• TASK STATEMENT: Type out all the data below, word for word.

Stored dataset items
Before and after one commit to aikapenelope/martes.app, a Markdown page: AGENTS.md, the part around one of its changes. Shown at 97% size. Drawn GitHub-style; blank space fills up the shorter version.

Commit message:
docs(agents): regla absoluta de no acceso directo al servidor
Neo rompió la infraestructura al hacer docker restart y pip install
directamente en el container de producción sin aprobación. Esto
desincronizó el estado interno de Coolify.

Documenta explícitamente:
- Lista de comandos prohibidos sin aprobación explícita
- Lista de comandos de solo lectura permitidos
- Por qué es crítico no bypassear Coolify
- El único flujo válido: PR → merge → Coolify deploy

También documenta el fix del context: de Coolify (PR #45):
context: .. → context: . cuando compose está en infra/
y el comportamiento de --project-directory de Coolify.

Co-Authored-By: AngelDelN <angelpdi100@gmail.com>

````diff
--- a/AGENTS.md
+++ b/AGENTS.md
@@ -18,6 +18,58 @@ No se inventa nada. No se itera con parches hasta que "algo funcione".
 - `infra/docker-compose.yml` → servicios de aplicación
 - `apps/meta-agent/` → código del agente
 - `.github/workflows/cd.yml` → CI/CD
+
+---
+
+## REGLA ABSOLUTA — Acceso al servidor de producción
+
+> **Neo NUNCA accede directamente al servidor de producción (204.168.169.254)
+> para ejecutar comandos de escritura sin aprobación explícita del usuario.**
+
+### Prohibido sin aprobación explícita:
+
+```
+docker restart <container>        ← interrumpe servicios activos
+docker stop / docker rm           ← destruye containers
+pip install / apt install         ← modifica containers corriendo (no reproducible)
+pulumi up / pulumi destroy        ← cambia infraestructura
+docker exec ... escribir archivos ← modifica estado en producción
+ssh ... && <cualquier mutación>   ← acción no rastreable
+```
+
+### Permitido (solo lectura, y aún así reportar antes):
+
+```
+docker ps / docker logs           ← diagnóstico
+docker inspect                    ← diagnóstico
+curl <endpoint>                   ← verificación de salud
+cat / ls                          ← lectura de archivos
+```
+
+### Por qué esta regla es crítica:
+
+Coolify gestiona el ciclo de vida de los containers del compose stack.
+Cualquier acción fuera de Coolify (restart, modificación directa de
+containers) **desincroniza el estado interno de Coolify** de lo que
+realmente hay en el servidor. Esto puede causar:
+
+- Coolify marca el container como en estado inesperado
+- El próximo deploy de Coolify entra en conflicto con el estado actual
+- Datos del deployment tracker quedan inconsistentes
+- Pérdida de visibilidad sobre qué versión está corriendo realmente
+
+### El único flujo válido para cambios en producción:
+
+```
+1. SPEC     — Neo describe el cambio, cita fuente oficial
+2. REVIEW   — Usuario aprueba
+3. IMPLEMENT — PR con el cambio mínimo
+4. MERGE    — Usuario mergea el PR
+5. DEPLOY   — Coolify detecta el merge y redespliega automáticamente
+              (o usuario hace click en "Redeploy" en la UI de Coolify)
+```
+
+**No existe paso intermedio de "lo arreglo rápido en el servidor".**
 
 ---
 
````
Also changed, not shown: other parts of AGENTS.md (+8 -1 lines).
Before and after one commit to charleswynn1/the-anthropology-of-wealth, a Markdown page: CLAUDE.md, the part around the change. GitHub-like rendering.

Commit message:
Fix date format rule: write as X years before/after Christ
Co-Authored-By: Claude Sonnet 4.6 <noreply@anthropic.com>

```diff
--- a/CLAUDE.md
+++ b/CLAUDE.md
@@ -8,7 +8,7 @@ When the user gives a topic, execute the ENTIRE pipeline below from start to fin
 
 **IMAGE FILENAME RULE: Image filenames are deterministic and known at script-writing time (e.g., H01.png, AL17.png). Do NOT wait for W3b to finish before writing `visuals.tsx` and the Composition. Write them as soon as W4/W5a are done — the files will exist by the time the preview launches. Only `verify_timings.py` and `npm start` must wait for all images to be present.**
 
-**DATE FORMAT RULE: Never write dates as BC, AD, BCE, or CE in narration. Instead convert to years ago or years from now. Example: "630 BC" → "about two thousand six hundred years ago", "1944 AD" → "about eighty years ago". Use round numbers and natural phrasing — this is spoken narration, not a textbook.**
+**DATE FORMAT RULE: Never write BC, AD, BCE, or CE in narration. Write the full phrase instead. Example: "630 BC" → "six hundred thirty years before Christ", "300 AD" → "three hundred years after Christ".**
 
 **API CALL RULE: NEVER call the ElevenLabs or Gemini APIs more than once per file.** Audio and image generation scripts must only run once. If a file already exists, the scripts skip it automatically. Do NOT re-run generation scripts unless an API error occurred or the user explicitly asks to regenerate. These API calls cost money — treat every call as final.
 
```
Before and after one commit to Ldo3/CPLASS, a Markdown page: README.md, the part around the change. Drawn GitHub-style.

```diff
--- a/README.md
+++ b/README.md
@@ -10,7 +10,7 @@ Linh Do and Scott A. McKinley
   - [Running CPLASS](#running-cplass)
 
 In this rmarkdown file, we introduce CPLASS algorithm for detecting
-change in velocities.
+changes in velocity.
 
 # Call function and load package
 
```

• SOLVED PROBLEM:
Before and after one commit to aikapenelope/martes.app, a Markdown page: AGENTS.md, the part around one of its changes. Shown at 97% size. Drawn GitHub-style; blank space fills up the shorter version.

Commit message:
docs(agents): regla absoluta de no acceso directo al servidor
Neo rompió la infraestructura al hacer docker restart y pip install
directamente en el container de producción sin aprobación. Esto
desincronizó el estado interno de Coolify.

Documenta explícitamente:
- Lista de comandos prohibidos sin aprobación explícita
- Lista de comandos de solo lectura permitidos
- Por qué es crítico no bypassear Coolify
- El único flujo válido: PR → merge → Coolify deploy

También documenta el fix del context: de Coolify (PR #45):
context: .. → context: . cuando compose está en infra/
y el comportamiento de --project-directory de Coolify.

Co-Authored-By: AngelDelN <angelpdi100@gmail.com>

````diff
--- a/AGENTS.md
+++ b/AGENTS.md
@@ -18,6 +18,58 @@ No se inventa nada. No se itera con parches hasta que "algo funcione".
 - `infra/docker-compose.yml` → servicios de aplicación
 - `apps/meta-agent/` → código del agente
 - `.github/workflows/cd.yml` → CI/CD
+
+---
+
+## REGLA ABSOLUTA — Acceso al servidor de producción
+
+> **Neo NUNCA accede directamente al servidor de producción (204.168.169.254)
+> para ejecutar comandos de escritura sin aprobación explícita del usuario.**
+
+### Prohibido sin aprobación explícita:
+
+```
+docker restart <container>        ← interrumpe servicios activos
+docker stop / docker rm           ← destruye containers
+pip install / apt install         ← modifica containers corriendo (no reproducible)
+pulumi up / pulumi destroy        ← cambia infraestructura
+docker exec ... escribir archivos ← modifica estado en producción
+ssh ... && <cualquier mutación>   ← acción no rastreable
+```
+
+### Permitido (solo lectura, y aún así reportar antes):
+
+```
+docker ps / docker logs           ← diagnóstico
+docker inspect                    ← diagnóstico
+curl <endpoint>                   ← verificación de salud
+cat / ls                          ← lectura de archivos
+```
+
+### Por qué esta regla es crítica:
+
+Coolify gestiona el ciclo de vida de los containers del compose stack.
+Cualquier acción fuera de Coolify (restart, modificación directa de
+containers) **desincroniza el estado interno de Coolify** de lo que
+realmente hay en el servidor. Esto puede causar:
+
+- Coolify marca el container como en estado inesperado
+- El próximo deploy de Coolify entra en conflicto con el estado actual
+- Datos del deployment tracker quedan inconsistentes
+- Pérdida de visibilidad sobre qué versión está corriendo realmente
+
+### El único flujo válido para cambios en producción:
+
+```
+1. SPEC     — Neo describe el cambio, cita fuente oficial
+2. REVIEW   — Usuario aprueba
+3. IMPLEMENT — PR con el cambio mínimo
+4. MERGE    — Usuario mergea el PR
+5. DEPLOY   — Coolify detecta el merge y redespliega automáticamente
+              (o usuario hace click en "Redeploy" en la UI de Coolify)
+```
+
+**No existe paso intermedio de "lo arreglo rápido en el servidor".**
 
 ---
 
````
Also changed, not shown: other parts of AGENTS.md (+8 -1 lines).
Before and after one commit to charleswynn1/the-anthropology-of-wealth, a Markdown page: CLAUDE.md, the part around the change. GitHub-like rendering.

Commit message:
Fix date format rule: write as X years before/after Christ
Co-Authored-By: Claude Sonnet 4.6 <noreply@anthropic.com>

```diff
--- a/CLAUDE.md
+++ b/CLAUDE.md
@@ -8,7 +8,7 @@ When the user gives a topic, execute the ENTIRE pipeline below from start to fin
 
 **IMAGE FILENAME RULE: Image filenames are deterministic and known at script-writing time (e.g., H01.png, AL17.png). Do NOT wait for W3b to finish before writing `visuals.tsx` and the Composition. Write them as soon as W4/W5a are done — the files will exist by the time the preview launches. Only `verify_timings.py` and `npm start` must wait for all images to be present.**
 
-**DATE FORMAT RULE: Never write dates as BC, AD, BCE, or CE in narration. Instead convert to years ago or years from now. Example: "630 BC" → "about two thousand six hundred years ago", "1944 AD" → "about eighty years ago". Use round numbers and natural phrasing — this is spoken narration, not a textbook.**
+**DATE FORMAT RULE: Never write BC, AD, BCE, or CE in narration. Write the full phrase instead. Example: "630 BC" → "six hundred thirty years before Christ", "300 AD" → "three hundred years after Christ".**
 
 **API CALL RULE: NEVER call the ElevenLabs or Gemini APIs more than once per file.** Audio and image generation scripts must only run once. If a file already exists, the scripts skip it automatically. Do NOT re-run generation scripts unless an API error occurred or the user explicitly asks to regenerate. These API calls cost money — treat every call as final.
 
```
Before and after one commit to Ldo3/CPLASS, a Markdown page: README.md, the part around the change. Drawn GitHub-style.

```diff
--- a/README.md
+++ b/README.md
@@ -10,7 +10,7 @@ Linh Do and Scott A. McKinley
   - [Running CPLASS](#running-cplass)
 
 In this rmarkdown file, we introduce CPLASS algorithm for detecting
-change in velocities.
+changes in velocity.
 
 # Call function and load package
 
```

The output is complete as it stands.